Murta berries have not been extensively studied for their nutritional properties, but the berries have been shown to contain vitamin C to strengthen the immune system, reduce inflammation, and boost collagen production within the skin. The berries are also rich in antioxidants that protect the body against free radical damage and provide lower amounts of potassium, calcium, and phosphorus.
Murta berries have a sweet and fruity, subtly tangy flavor well suited for a variety of raw and cooked preparations. The berries can be consumed straight, out of hand, or tossed into fruit bowls, salads, or used as a fresh topping over desserts. Murta berries can also be pressed into juice, blended into smoothies, fermented into spirits, mixed into ice cream, or served on appetizer plates with nuts, fruits, and cheeses. In addition to fresh preparations, Murta berries are popularly simmered into sauces, glazes, syrups, jellies, and jams. In the 19th century England, Queen Victoria enjoyed Murta berry jam so much that she planted the berries in gardens throughout Cornwall for use in desserts and preserves. Murta jam was also extensively made throughout Chile as a method to preserve the fruit harvest. In the present day, Murta berries are mixed into cakes, puddings, custards, muffins, and crepes, cooked into compotes, dehydrated for extended use, or freeze-dried and blended into powders as a health aid. One of the most traditional desserts incorporating Murta berries in Chile is Murta con membrillo. The berries are boiled with quince and sugar, and the preserved mixture can be stored in containers for several months. Beyond the berries, the leaves of the shrub can be steeped into herbal teas. Murta berries pair well with fruits such as lemon, orange, quince, blueberries, and maqui berries, vanilla, chocolate, cinnamon, and cream. Whole, unwashed Murta berries should be immediately consumed for the best quality and flavor.
Murta berries have traditionally been a staple food source among the Mapuche people, the largest ethnic group mainly found within Southern Chile. The Mapuche people lived off available native plants and consumed the berries daily, used both as a medicinal aid and culinary ingredient. Murta berries were eaten fresh as a sweet snack and were fermented into a wine-like beverage known as mistela de Murta. This drink was believed by experts to be used to stimulate the senses and was historically consumed at the end of the meal. The berries were also incorporated into sweet foods and cooked into sauces and jams. In the Mapuche people's natural medicines, the leaves of the shrub were used in extracts to soothe sore throats and coughs, protect against infections, reduce inflammation, and applied topically as a healing skin treatment.

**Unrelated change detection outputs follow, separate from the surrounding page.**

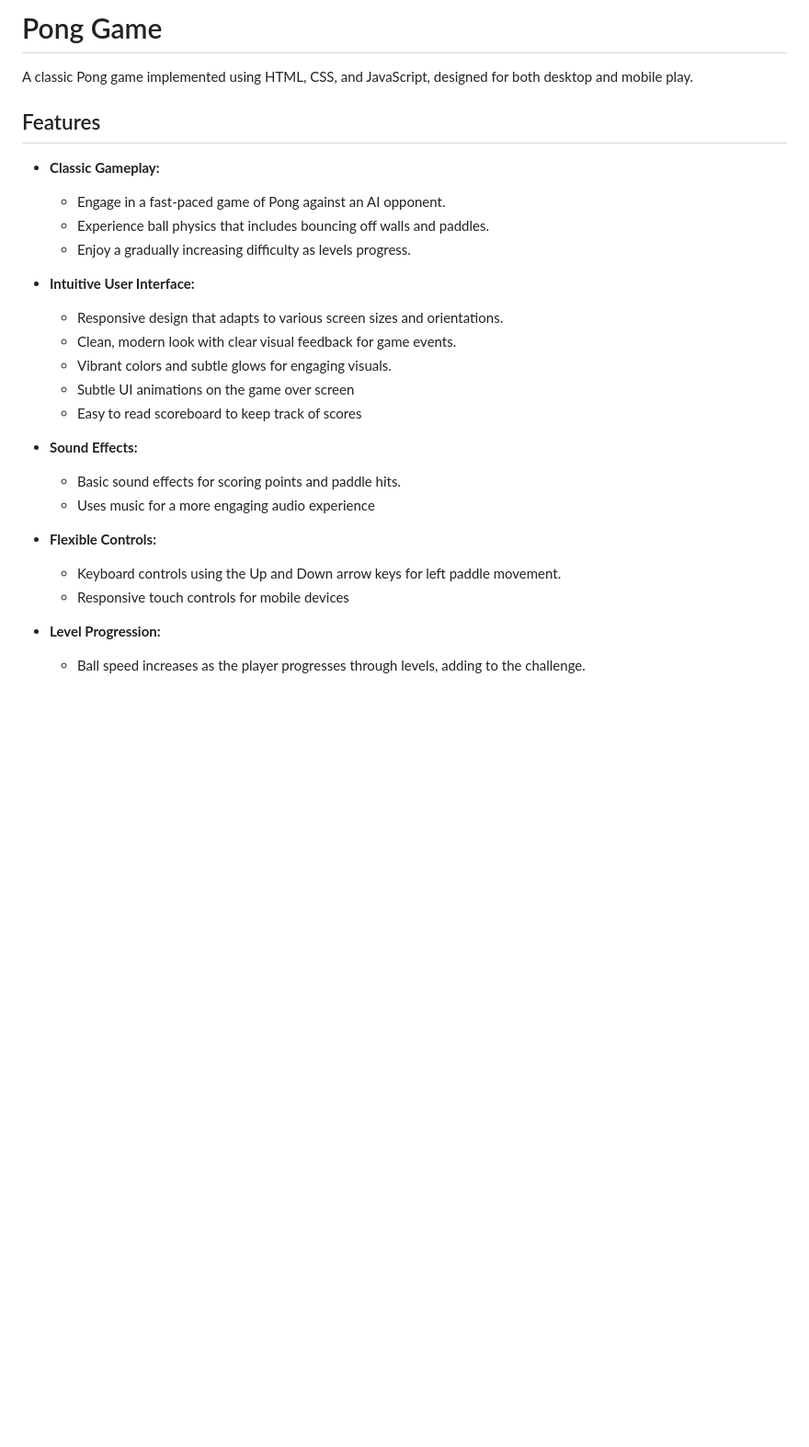
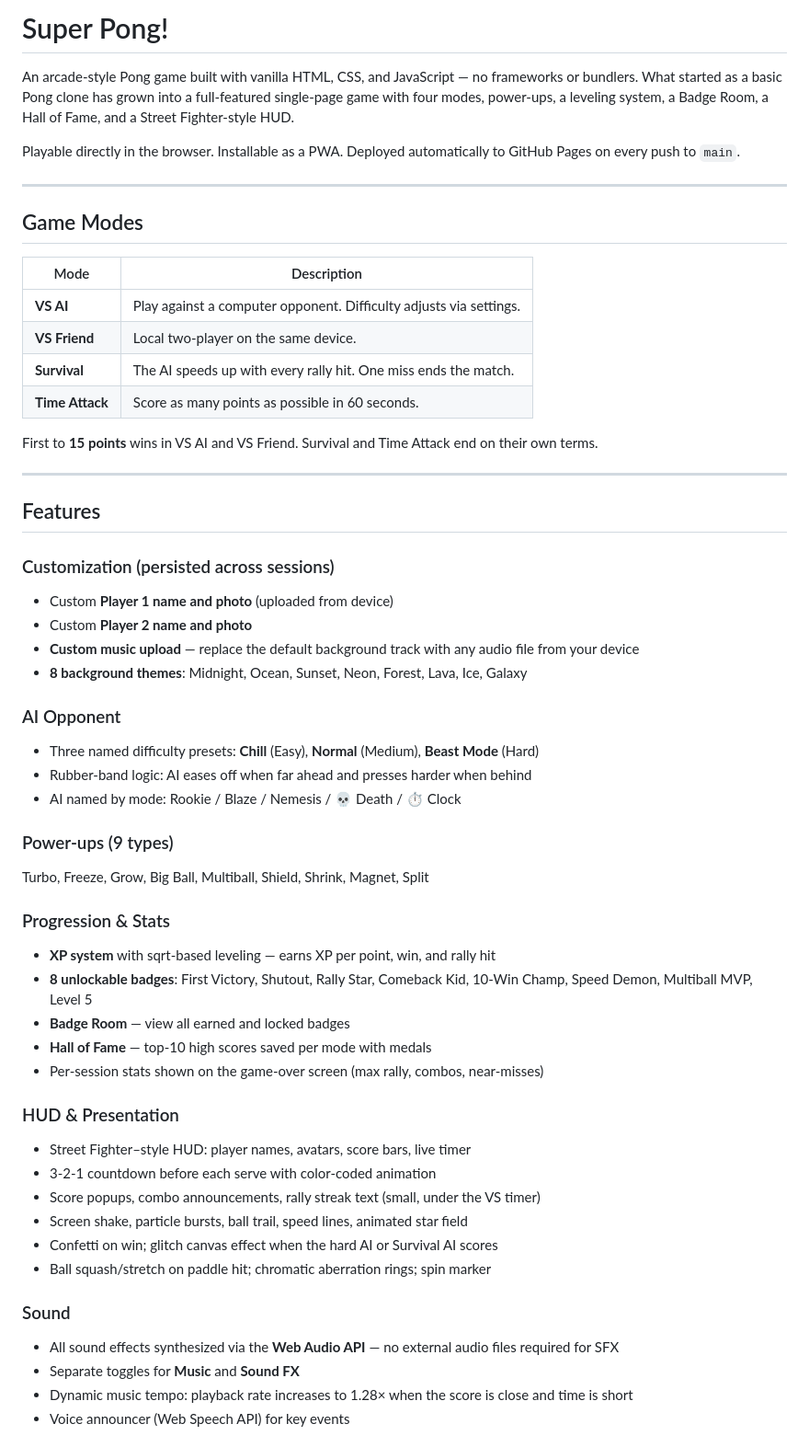
Before and after one commit to Dathaze20/Pong-Game-, a Markdown page: README.md, the part around one of its changes. Shown at 92% size. GitHub-like rendering; blank space fills up the shorter version.

```diff
--- a/README.md
+++ b/README.md
@@ -1,28 +1,58 @@
-# Pong Game
+# Super Pong!
 
-A classic Pong game implemented using HTML, CSS, and JavaScript, designed for both desktop and mobile play.
+An arcade-style Pong game built with vanilla HTML, CSS, and JavaScript — no frameworks or bundlers. What started as a basic Pong clone has grown into a full-featured single-page game with four modes, power-ups, a leveling system, a Badge Room, a Hall of Fame, and a Street Fighter-style HUD.
+
+Playable directly in the browser. Installable as a PWA. Deployed automatically to GitHub Pages on every push to `main`.
+
+---
+
+## Game Modes
+
+| Mode | Description |
+|---|---|
+| **VS AI** | Play against a computer opponent. Difficulty adjusts via settings. |
+| **VS Friend** | Local two-player on the same device. |
+| **Survival** | The AI speeds up with every rally hit. One miss ends the match. |
+| **Time Attack** | Score as many points as possible in 60 seconds. |
+
+First to **15 points** wins in VS AI and VS Friend. Survival and Time Attack end on their own terms.
+
+---
 
 ## Features
 
-*   **Classic Gameplay:**
-    *   Engage in a fast-paced game of Pong against an AI opponent.
-    *   Experience ball physics that includes bouncing off walls and paddles.
-    *   Enjoy a gradually increasing difficulty as levels progress.
+### Customization (persisted across sessions)
+- Custom **Player 1 name and photo** (uploaded from device)
+- Custom **Player 2 name and photo**
+- **Custom music upload** — replace the default background track with any audio file from your device
+- **8 background themes**: Midnight, Ocean, Sunset, Neon, Forest, Lava, Ice, Galaxy
 
-*   **Intuitive User Interface:**
-    *   Responsive design that adapts to various screen sizes and orientations.
-    *   Clean, modern look with clear visual feedback for game events.
-    *   Vibrant colors and subtle glows for engaging visuals.
-    *   Subtle UI animations on the game over screen
-    *   Easy to read scoreboard to keep track of scores
+### AI Opponent
+- Three named difficulty presets: **Chill** (Easy), **Normal** (Medium), **Beast Mode** (Hard)
+- Rubber-band logic: AI eases off when far ahead and presses harder when behind
+- AI named by mode: Rookie / Blaze / Nemesis / 💀 Death / ⏱ Clock
 
-*   **Sound Effects:**
-    *   Basic sound effects for scoring points and paddle hits.
-    *   Uses music for a more engaging audio experience
+### Power-ups (9 types)
+Turbo, Freeze, Grow, Big Ball, Multiball, Shield, Shrink, Magnet, Split
 
-*   **Flexible Controls:**
-    *   Keyboard controls using the Up and Down arrow keys for left paddle movement.
-    *   Responsive touch controls for mobile devices
+### Progression & Stats
+- **XP system** with sqrt-based leveling — earns XP per point, win, and rally hit
+- **8 unlockable badges**: First Victory, Shutout, Rally Star, Comeback Kid, 10-Win Champ, Speed Demon, Multiball MVP, Level 5
+- **Badge Room** — view all earned and locked badges
+- **Hall of Fame** — top-10 high scores saved per mode with medals
+- Per-session stats shown on the game-over screen (max rally, combos, near-misses)
 
-*   **Level Progression:**
-    *   Ball speed increases as the player progresses through levels, adding to the challenge.
+### HUD & Presentation
+- Street Fighter–style HUD: player names, avatars, score bars, live timer
+- 3-2-1 countdown before each serve with color-coded animation
+- Score popups, combo announcements, rally streak text (small, under the VS timer)
+- Screen shake, particle bursts, ball trail, speed lines, animated star field
+- Confetti on win; glitch canvas effect when the hard AI or Survival AI scores
+- Ball squash/stretch on paddle hit; chromatic aberration rings; spin marker
+
+### Sound
+- All sound effects synthesized via the **Web Audio API** — no external audio files required for SFX
+- Separate toggles for **Music** and **Sound FX**
+- Dynamic music tempo: playback rate increases to 1.28× when the score is close and time is short
+- Voice announcer (Web Speech API) for key events
+
```
Also changed, not shown: other parts of README.md (+105 -54 lines).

Murta berries are native to central and southern Chile and have been growing wild since ancient times. The berries were also found in Argentina and Bolivia in the early ages and favored coastal mountains, temperate forests, and foothill regions of the Andes mountains. Throughout history, the berries were consumed by native peoples as a food source and were first recorded in written documents in 1782 by naturalist Juan Ignacio Molina. In 1844, Murta berries were carried by botanist William Lobb to England and were planted on a small scale for the Queen of England’s personal use. Over time, Murta berries were also introduced to Australia, New Zealand, and Tasmania for commercial cultivation and were sold locally and exported to Hong Kong and Taiwan. Today Murta berries are commercially produced on a small scale in South America, Australia, New Zealand, and Tasmania and are also grown ornamentally in home gardens.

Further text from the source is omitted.